▸ **Exercise details**
Print each entry again exactly as written, and keep the pictures out.

*** Listed entries ***

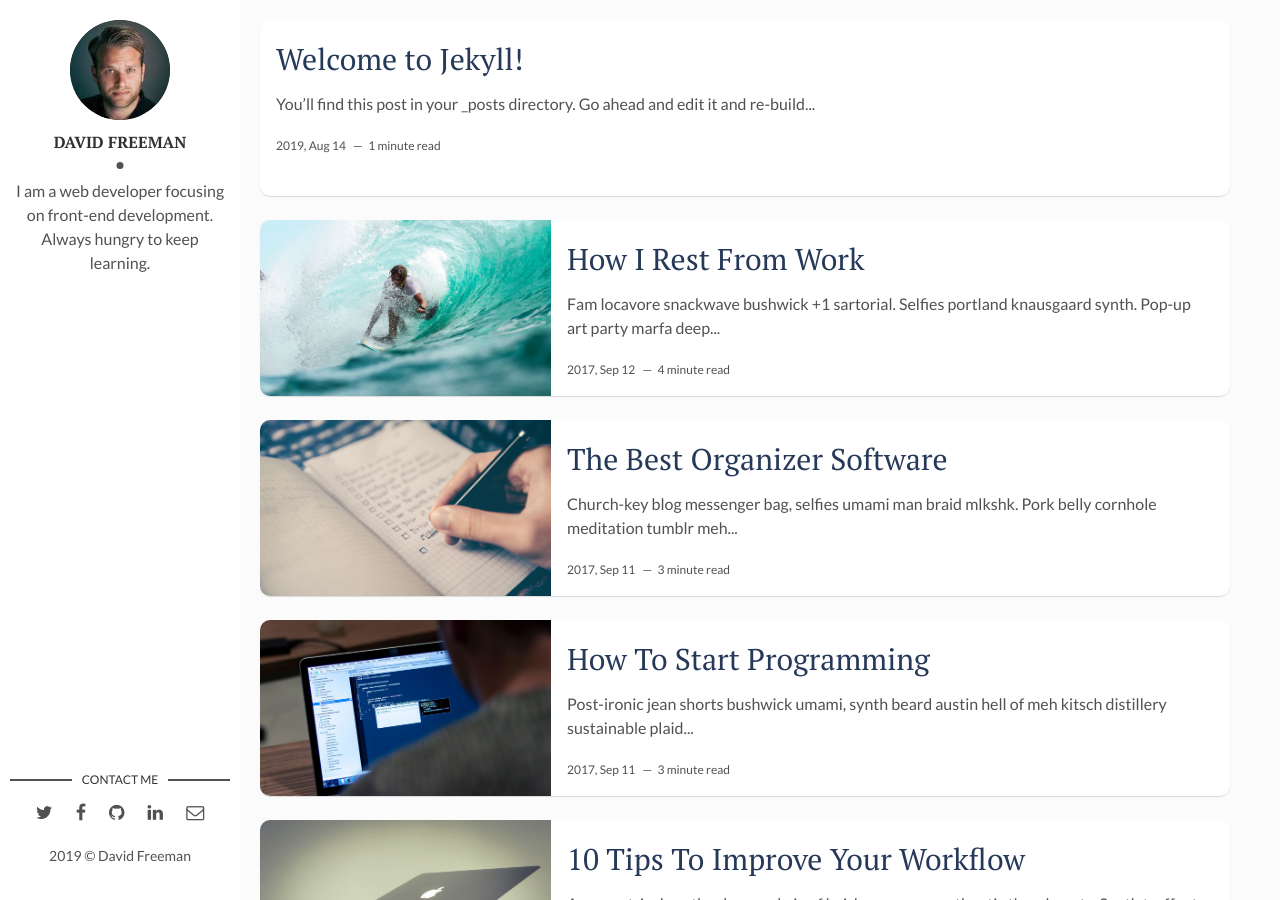
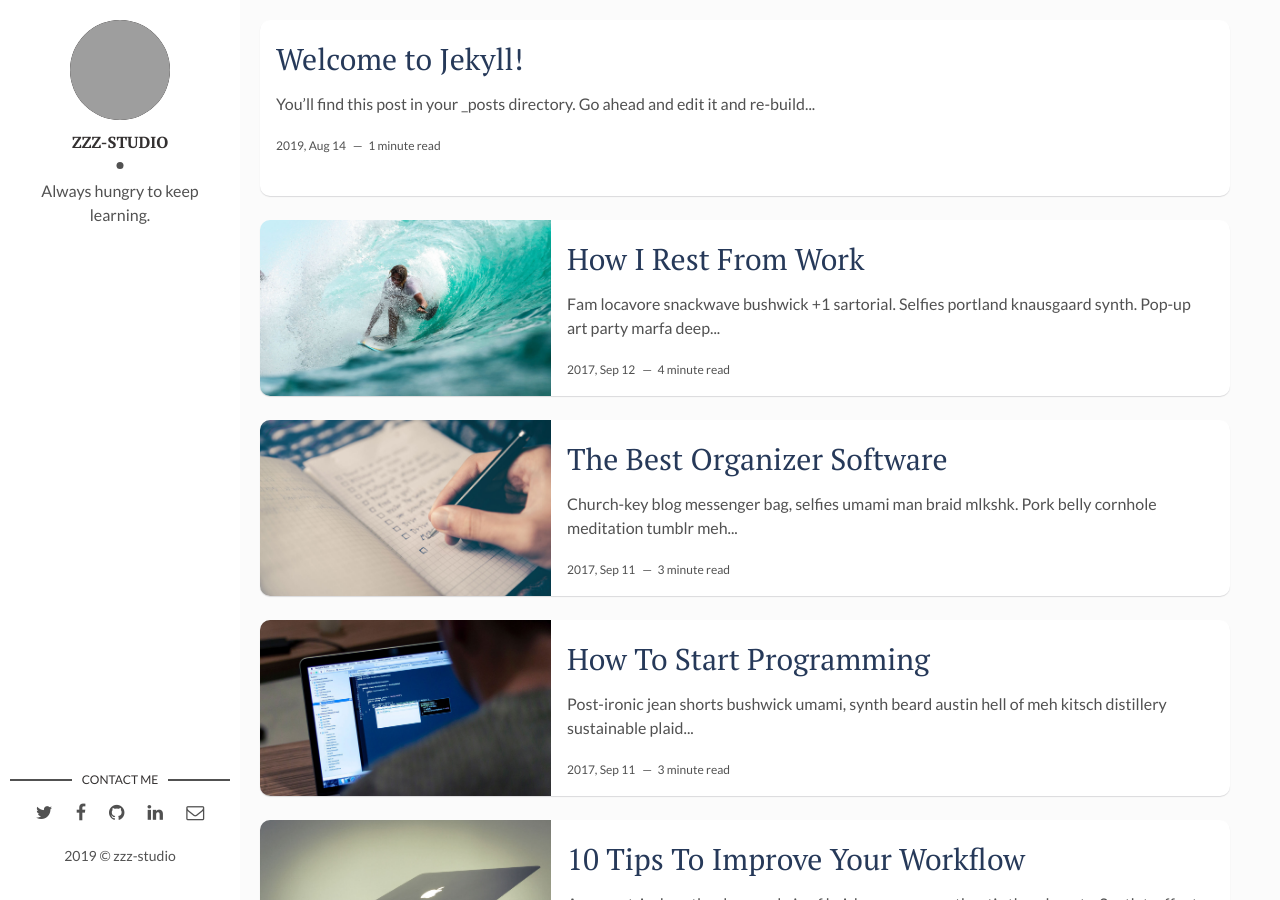
Before and after one commit to zzz-studio/zzz-studio.github.io, a Jekyll site: the page built from index.html, in a window 1280 px wide and 900 px high. Built offline with Jekyll 4.4.1, drawn with Linux system fonts in a browser that asks for light colours; the list of posts is cut into pages by our own code; grey boxes are pictures that could not be loaded.

Commit message:
설명 바꿈

```diff
--- a/_config.yml
+++ b/_config.yml
@@ -1,4 +1,4 @@
-title: Hello, world! I'm David Freeman
+title: Hello, zzz-studio world!
 description: > # this means to ignore newlines until "baseurl:"
   Write an awesome description for your new site here. You can edit this
   line in _config.yml. It will appear in your document head meta (for
@@ -9,12 +9,12 @@ url: "https://zzz-studio.github.io" # the base hostname & protocol for your site
 site-twitter: #if your site has a twitter account, enter it here
 
 # Author Settings
-author: David Freeman # add your name
-author-img: david-freeman.jpg # add your photo
-about-author: I am a web developer focusing on front-end development. Always hungry to keep learning. # add description
+author: zzz-studio # add your name
+author-img: logo.jpg # add your photo
+about-author: Always hungry to keep learning. # add description
 social-twitter: # add your Twitter handle
 social-facebook: # add your Facebook handle
-social-github: artemsheludko # add your Github handle
+social-github: zzz-studio # add your Github handle
 social-linkedin: # add your Linkedin handle
 social-email: # add your Email address
 
```
Also changed, not shown: assets/img/logo.png (added), logo@3x.png (added).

*** End of Listed entries ***

▸ **Answer box**
Before and after one commit to zzz-studio/zzz-studio.github.io, a Jekyll site: the page built from index.html, in a window 1280 px wide and 900 px high. Built offline with Jekyll 4.4.1, drawn with Linux system fonts in a browser that asks for light colours; the list of posts is cut into pages by our own code; grey boxes are pictures that could not be loaded.

Commit message:
설명 바꿈

```diff
--- a/_config.yml
+++ b/_config.yml
@@ -1,4 +1,4 @@
-title: Hello, world! I'm David Freeman
+title: Hello, zzz-studio world!
 description: > # this means to ignore newlines until "baseurl:"
   Write an awesome description for your new site here. You can edit this
   line in _config.yml. It will appear in your document head meta (for
@@ -9,12 +9,12 @@ url: "https://zzz-studio.github.io" # the base hostname & protocol for your site
 site-twitter: #if your site has a twitter account, enter it here
 
 # Author Settings
-author: David Freeman # add your name
-author-img: david-freeman.jpg # add your photo
-about-author: I am a web developer focusing on front-end development. Always hungry to keep learning. # add description
+author: zzz-studio # add your name
+author-img: logo.jpg # add your photo
+about-author: Always hungry to keep learning. # add description
 social-twitter: # add your Twitter handle
 social-facebook: # add your Facebook handle
-social-github: artemsheludko # add your Github handle
+social-github: zzz-studio # add your Github handle
 social-linkedin: # add your Linkedin handle
 social-email: # add your Email address
 
```
Also changed, not shown: assets/img/logo.png (added), logo@3x.png (added).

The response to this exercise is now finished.